Referred by the Concordia Student Union's Legal Information Clinic, Ms. Tam mandated CRARR to file a complaint with the Quebec Human Rights and Youth Rights Commission to declare such restriction discriminatory on the basis of civil status and social condition, and consequently invalid and of no force and effect.

The discriminatory provision also affects international students who are in legitimate common-law relationships with Quebec residents, couples who decide not to have children, who are biologically unable to have children, or for whom adoption is too costly, and same-sex couples.

“The human rights commission has apparently decided to hold the university liable for applying a discriminatory provincial law,” said CRARR's Executive Director Fo Niemi. “This can have serious ramifications for all universities in Quebec, especially those that have no concrete civil rights measures to prevent discrimination.”

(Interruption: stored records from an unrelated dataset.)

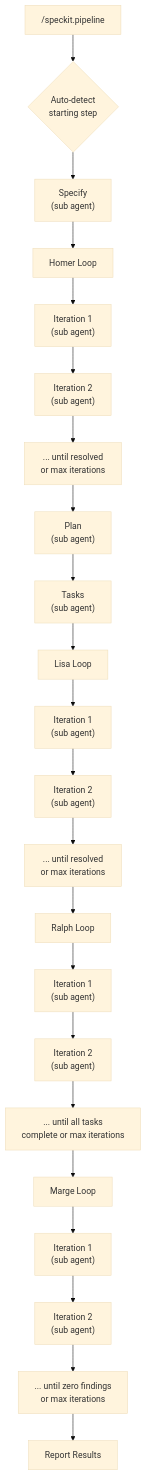
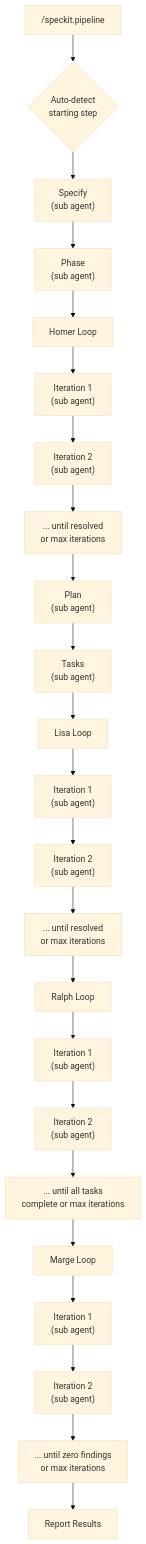
Before and after one commit to jnhuynh/spec-kit-simpsons-loops: the first of 2 diagrams in README.md, drawn with Mermaid (base theme). The commit also changed other lines of this file and 11 other files, not shown here.

````diff
--- a/README.md
+++ b/README.md
@@ -39,24 +39,25 @@
 ```mermaid
 flowchart TD
     A["/speckit.pipeline"] --> B{Auto-detect\nstarting step}
     B --> C["Specify\n(sub agent)"]
-    C --> D["Homer Loop"]
+    C --> P["Phase\n(sub agent)"]
+    P --> D["Homer Loop"]
     D --> D1["Iteration 1\n(sub agent)"]
     D1 --> D2["Iteration 2\n(sub agent)"]
     D2 --> D3["... until resolved\nor max iterations"]
     D3 --> E["Plan\n(sub agent)"]
     E --> F["Tasks\n(sub agent)"]
     F --> G["Lisa Loop"]
     G --> G1["Iteration 1\n(sub agent)"]
     G1 --> G2["Iteration 2\n(sub agent)"]
     G2 --> G3["... until resolved\nor max iterations"]
     G3 --> H["Ralph Loop"]
     H --> H1["Iteration 1\n(sub agent)"]
     H1 --> H2["Iteration 2\n(sub agent)"]
     H2 --> H3["... until all tasks\ncomplete or max iterations"]
     H3 --> M["Marge Loop"]
     M --> M1["Iteration 1\n(sub agent)"]
     M1 --> M2["Iteration 2\n(sub agent)"]
     M2 --> M3["... until zero findings\nor max iterations"]
     M3 --> I["Report Results"]
 ```
````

In September 2010, CRARR launched SCRIP (Student Civil Rights Information Project) to raise university and college students' awareness of their civil rights on and off-campus, and to respond to growing concerning from student groups of racial and other discrimination in education.

CRARR is presently working on cases of discrimination and exploitation of international students in housing. It is also working on the impact of the U.S. International Traffic in Arms Regulations (ITAR) that bind military contracts to Canadian aerospace companies, and that openly deny jobs to engineering graduates and professionals who were born in countries deemed to be hostile to U.S. national security (such as Cuba, China, Haiti, Iran, Lebanon, Venezuela and Vietnam, among others.